The chiller is hitting the wall right now. I recently adjusted the temp down to 7C. But the chiller has serious problems reaching that temperature. It tends to stop around 7.5 depending on how many pumps that are on and air temperature. I've tried various adjustments like turning off some pumps, adjusting down room temp a few degrees and adjusting up the air feeding fans to the chiller box. But nothing seems to have any significant effect. Also, in general, cooling down the tank takes incredibly long time, 4 to 8 hours per degree from 9C to 8C. I calculated that the net cooling effect is something between 40 and 100 watts. At present time the lights are off. Add 324 Watts of lighting in March and it's obvious that the temp is not going to be near the 2 degrees in natural water at the time. I'll be lucky if I can keep the temp below 10. So I've ordered a new chiller. At first I tried ordering from the UK, from the links in the last update, because it is the only place in Europe were they sell D-D and Hailea chillers. But I could only find one shop that stated that they would ship to other countries. That was Aquatics Online. They would send the chiller, but they wanted £70 for shipping and they would not pay return shipping in case of a faulty product. I could live with that, but they couldn't get money out of my credit card. After a dozen mails and a boring phone session I just called it off. After that negative experience I decided to not try to beg any of the other UK shops to send me a chiller and rather just order a chiller from aquaristic.net in Germany. A Teco TR20. Hope it works out. I should have it sometime in January. The chiller I really wanted is one of these: AquaLogic Delta Star Research Chillers 40°- 80°F. These are specially made for cold water, you get them in 230V, and not even particularly expensive! But you know, shipping from the US. I didn't even want to go there this time. Next time though...

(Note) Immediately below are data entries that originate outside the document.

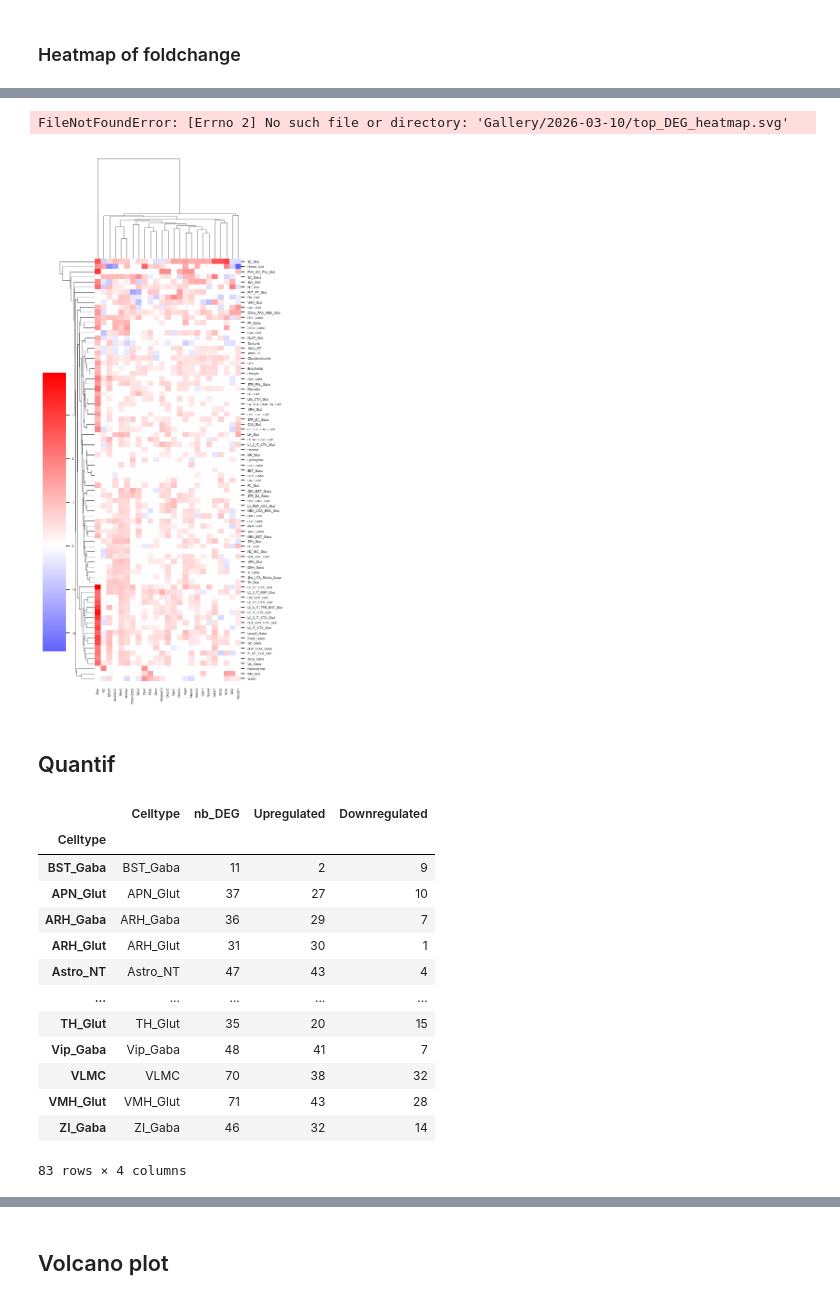
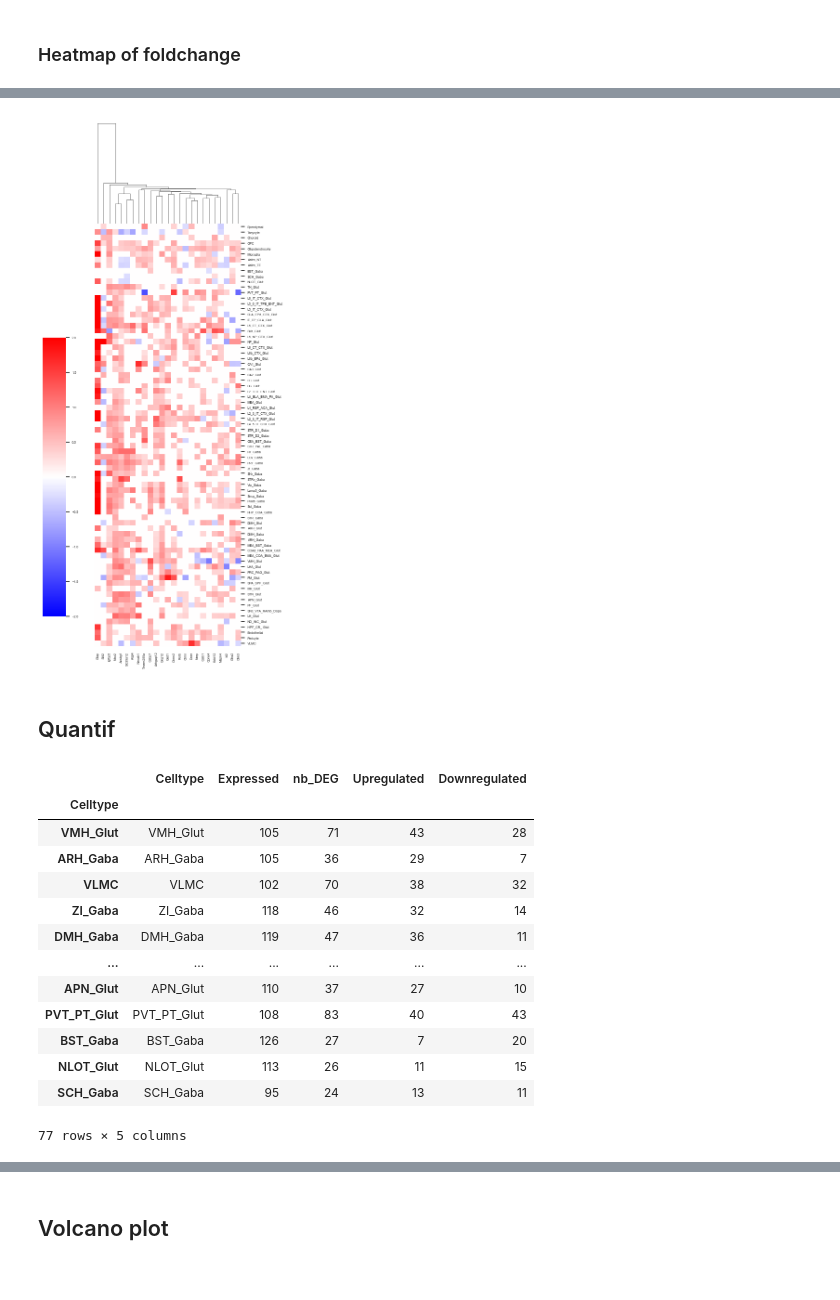
Before and after one commit to Carboneinerte/Pynda_ssc, a Jupyter notebook: v11E_DEG.ipynb, the cells around one changed output, grey strips where cells are left out. Saved outputs shown, nothing was run; the diff lists cells and outputs as text; code cells hidden in the pictures.

```diff
--- a/v11E_DEG.ipynb
+++ b/v11E_DEG.ipynb
@@ -52,3 +52,6 @@ sns.clustermap(df_filter_sec, cmap = 'viridis',# z_score=1,  center=0, vmin = -2
 # %% [output]
 <seaborn.matrix.ClusterGrid at 0x...>
 [figure]
+# %%
+df_filter.pop('')
+len(df_filter.keys())
@@ -250,0 +274,30 @@ dict_keys(['BST_Gaba', 'APN_Glut', 'ARH_Gaba', 'ARH_Glut', 'Astro_NT', 'Astro_TE
+# %%
+from module.misc import cell_class
+
+dict_temp = cell_class()
+
+fdf['cell_type_final'] = fdf.index
+fdf['cell_class'] = fdf['cell_type_final'].apply(lambda x: dict_temp[x] if x in dict_temp.keys() else "Neuron")
+
+order_list = ['BST_Gaba','SCH_Gaba','Endothelial','Pericyte','NLOT_Glut','OPC',
+'TH_Glut','Oligodendrocyte','PVT_PT_Glut','L6_IT_CTX_Glut',
+'L5_6_IT_TPE_ENT_Glut','L5_IT_CTX_Glut','CLA_EPd_CTX_Glut',
+'IT_EP_CLA_Glut','L5_ET_CTX_Glut','Sub_Glut','L5_NP_CTX_Glut','NP_Glut',
+'L6_CT_CTX_Glut','L6b_CTX_Glut','L6b_EPd_Glut','CA1_Glut','CA3_Glut',
+'CA2_Glut','FC_Glut','DG_Glut','L2_3_IT_ENT_Glut','LA_BLA_BMA_PA_Glut',
+'MEA_Glut','L4_RSP_ACA_Glut','L2_3_IT_CTX_Glut','L2_3_IT_RSP_Glut',
+'L4_5_IT_CTX_Glut','Microglia','Ependymal','Hypendymal','Pineal_Glut',
+'Tanycyte','Choroid','VLMC','HPF_CR_,Glut','Astro_NT','Astro_TE',
+'STR_D1_Gaba','STR_D2_Gaba','CEA_BST_Gaba','STR_PAL_Gaba','RT_Gaba',
+'SC_Gaba','LGv_Gaba','PRT_Gaba','ZI_Gaba','SNr_Gaba','STRv_Gaba',
+'Vip_Gaba','Lamp5_Gaba','Sncg_Gaba','Pvalb_Gaba','Sst_Gaba',
+'RHP_COA_Gaba','STR_Gaba','DMH_Glut','ARH_Glut','DMH_Gaba','ARH_Gaba',
+'MEA_BST_Gaba','COAa_PAA_MEA_Glut','MEA_COA_BMA_Glut','VMH_Glut',
+'LHA_Glut','PRC_PAG_Glut','PM_Glut','SPA_SPF_Glut','MH_Glut','MM_Glut',
+'PVH_SO_PVa_Glut','STN_Glut','APN_Glut','SC_Glut','PF_Glut',
+'SNc_VTA_RAmb_Dopa','LH_Glut','ND_INC_Glut']
+
+fdf["Celltype_order"] = pd.Categorical(fdf['cell_type_final'], categories=order_list, ordered = True)
+# cell_nb.sort_values('Celltype_order', inplace= True)
+fdf.sort_values(['cell_class','Celltype_order'], inplace= True)
+fdf
@@ -251,15 +318,22 @@ dict_keys(['BST_Gaba', 'APN_Glut', 'ARH_Gaba', 'ARH_Glut', 'Astro_NT', 'Astro_TE
+# %%
+fdf.drop(['cell_type_final','cell_class','Celltype_order'],axis = 1, inplace =True)
 # %%
 sns.set_theme(font_scale=.45)
-sns.clustermap(fdf, cmap = "bwr", center = 0, figsize=(5,12),cbar_pos=(-0.05,0.1,0.1,0.5))
-plt.savefig(f'Gallery/{today}/top_DEG_heatmap.svg', transparent = True, dpi=300, format='svg')
+heatmap = sns.clustermap(fdf, cmap = "bwr",
+                center = 0, vmin = -2, vmax = 2,
+                figsize=(5,12),
+                cbar_pos=(-0.05,0.1,0.1,0.5),
+                row_cluster=False)
+from module.misc import save_figure
+save_figure(heatmap,'top_DEG_heatmap',name_dir,format="svg")
+# plt.savefig(f'Gallery/{today}/top_DEG_heatmap.svg', transparent = True, dpi=300, format='svg')
 # %% [output]
-FileNotFoundError: [Errno 2] No such file or directory: 'Gallery/2026-03-10/top_DEG_heatmap.svg'
-[figure, old version]
+[figure, new version]
 # %% [markdown]
 ## Quantif
 # %%
 df_deg_quant = []
-expressed = [len(df_expressed[key]) for key in df_expressed.keys()]
+expressed = [len(df_expressed[key]) for key in df_filter.keys()]
 deg_quant = [len(df_filter[key]) for key in df_filter.keys()]
 deg_up = [len(df_filter[key][df_filter[key]['logfoldchanges'] > 0]) for key in df_filter.keys()]
 deg_down = [len(df_filter[key][df_filter[key]['logfoldchanges'] < 0]) for key in df_filter.keys()]
@@ -273,17 +347,17 @@ df_deg_quant = pd.DataFrame(data = {'Celltype' : df_filter.keys(),
 df_deg_quant.index = df_deg_quant['Celltype']
 df_deg_quant
 # %% [output]
-|  | Celltype | nb_DEG | Upregulated | Downregulated |
-| Celltype |  |  |  |  |
-| BST_Gaba | BST_Gaba | 11 | 2 | 9 |
-| APN_Glut | APN_Glut | 37 | 27 | 10 |
-| ARH_Gaba | ARH_Gaba | 36 | 29 | 7 |
-| ARH_Glut | ARH_Glut | 31 | 30 | 1 |
-| Astro_NT | Astro_NT | 47 | 43 | 4 |
-| ... | ... | ... | ... | ... |
-| TH_Glut | TH_Glut | 35 | 20 | 15 |
-| Vip_Gaba | Vip_Gaba | 48 | 41 | 7 |
-| VLMC | VLMC | 70 | 38 | 32 |
-| VMH_Glut | VMH_Glut | 71 | 43 | 28 |
-| ZI_Gaba | ZI_Gaba | 46 | 32 | 14 |
+|  | Celltype | Expressed | nb_DEG | Upregulated | Downregulated |
+| Celltype |  |  |  |  |  |
+| VMH_Glut | VMH_Glut | 105 | 71 | 43 | 28 |
+| ARH_Gaba | ARH_Gaba | 105 | 36 | 29 | 7 |
+| VLMC | VLMC | 102 | 70 | 38 | 32 |
+| ZI_Gaba | ZI_Gaba | 118 | 46 | 32 | 14 |
+| DMH_Gaba | DMH_Gaba | 119 | 47 | 36 | 11 |
+| ... | ... | ... | ... | ... | ... |
+| APN_Glut | APN_Glut | 110 | 37 | 27 | 10 |
+| PVT_PT_Glut | PVT_PT_Glut | 108 | 83 | 40 | 43 |
+| BST_Gaba | BST_Gaba | 126 | 27 | 7 | 20 |
+| NLOT_Glut | NLOT_Glut | 113 | 26 | 11 | 15 |
+| SCH_Gaba | SCH_Gaba | 95 | 24 | 13 | 11 |
-83 rows × 4 columns
+77 rows × 5 columns
```
Also changed, not shown: parts of 60 cells of this notebook, 5 other files.
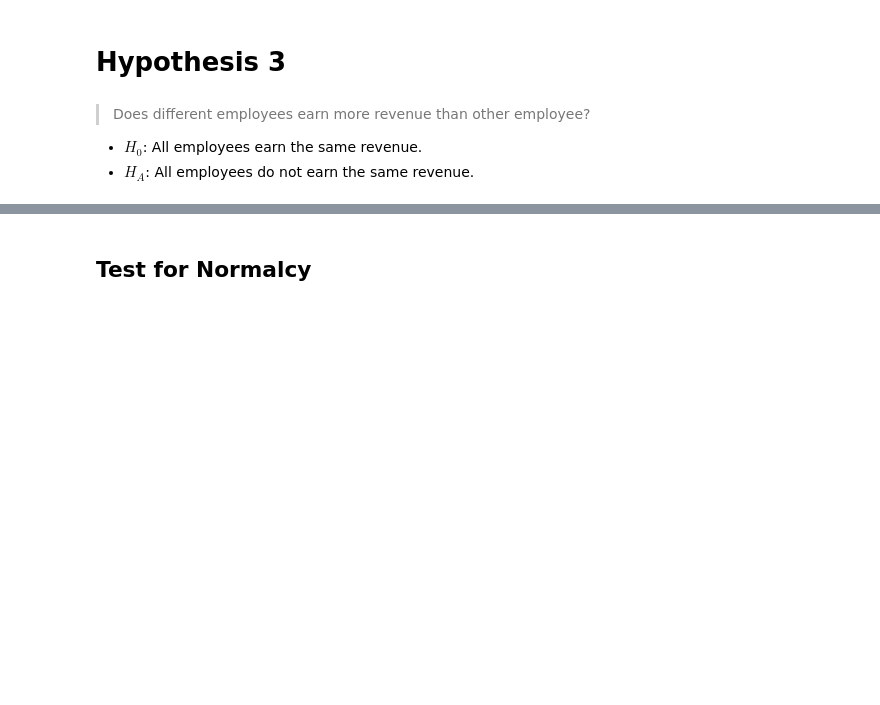
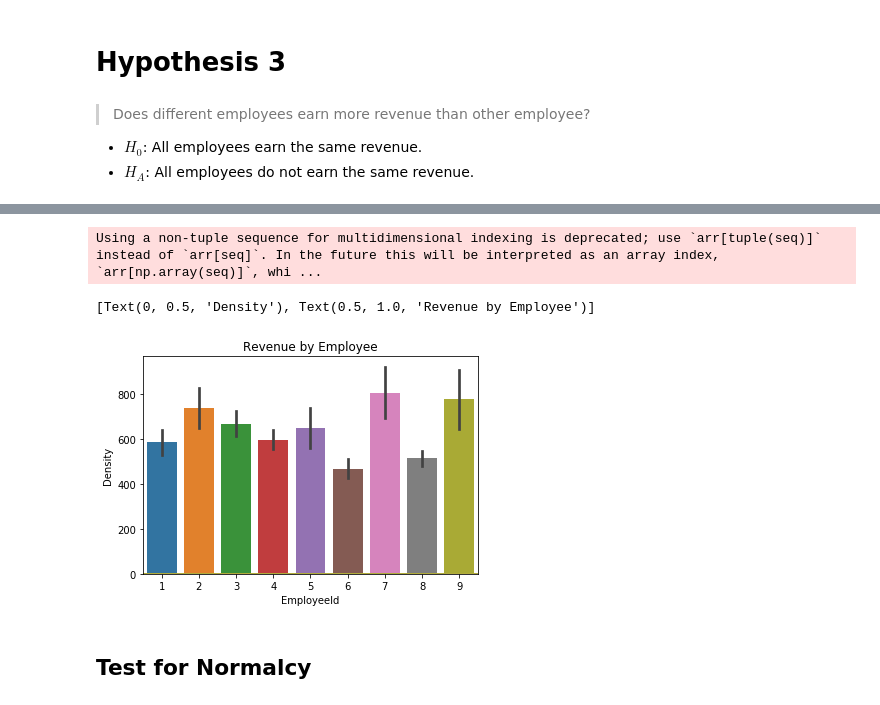
Before and after one commit to jdsmithwes/hypothesis_testing_workflow_python, a Jupyter notebook: student.ipynb, the cells around one changed output, grey strips where cells are left out. Saved outputs shown, nothing was run; the diff lists cells and outputs as text; code cells hidden in the pictures; blank space fills up the shorter version.

Commit message:
Update student.ipynb
Full ANOVA & Tukey modey

```diff
--- a/student.ipynb
+++ b/student.ipynb
@@ -531,0 +639,5 @@ df['RealAge'].mean()
+# %%
+## To better organize data based on whether an item was full-priced or not, we can create dictionaries
+groups = {}
+for grp_name in df_final['EmployeeId'].unique():
+    groups[grp_name] = df_final.groupby('EmployeeId').get_group(grp_name)['Revenue']
@@ -531,0 +652,5 @@ df['RealAge'].mean()
+# %%
+for k,v in groups.items():
+    idx_out = find_outliers_Z(v)
+    print(f'There are {idx_out} outliers present in {grp_name} using Z-Score')
+    groups[k] = v[~idx_out]
@@ -532,3 +675,15 @@ df['RealAge'].mean()
+# %%
+for k,v in groups.items():
+    sns.distplot(v,label = k)
+sns.barplot(data=df_final, x='EmployeeId', y='Revenue',ci=68)
+ax = plt.gca()
+#ax.legend()
+#ax.set_xticklabels(ax.get_xticklabels(),rotation = 45,ha = 'right')
+ax.set(title = 'Revenue by Employee',ylabel='Density')
+# %% [output]
+Using a non-tuple sequence for multidimensional indexing is deprecated; use `arr[tuple(seq)]` instead of `arr[seq]`. In the future this will be interpreted as an array index, `arr[np.array(seq)]`, whi ...
+[Text(0, 0.5, 'Density'), Text(0.5, 1.0, 'Revenue by Employee')]
+[figure, added]
 # %% [markdown]
 ## Test for Normalcy
 # %%
```
Also changed, not shown: parts of 37 cells of this notebook.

Now who would have thought cooking could be fun?
This is my second attempt at making food for the tank. Not often I have this much fun in the kitchen. This time I used fish eggs, copepods and artemia. These were hand mixed into the mass, along with some dry pellets. Meat from saithe, shrimps, clams and dry pellets were blended in. The blending went over several stages. First some food was blended very well, to fine matter. Then some was added for less blending, and some for relatively coarse particles in the end.
Some of my animals are simply too difficult to get any good pictures of. Some of them are night active and always hide, some stand in a shady location and some always move. Here are some pics of those.
Corkwing wrasse (Symphodus melops). Wrasses have a reputation of biting and damaging other tank inhabitants. But my experience with juvenile corkwings is only positive. I have never seen them damaging anything. They only swim around catching microscopic animals. They obviously find food because they grow well even though they never eat the food I put in the tank.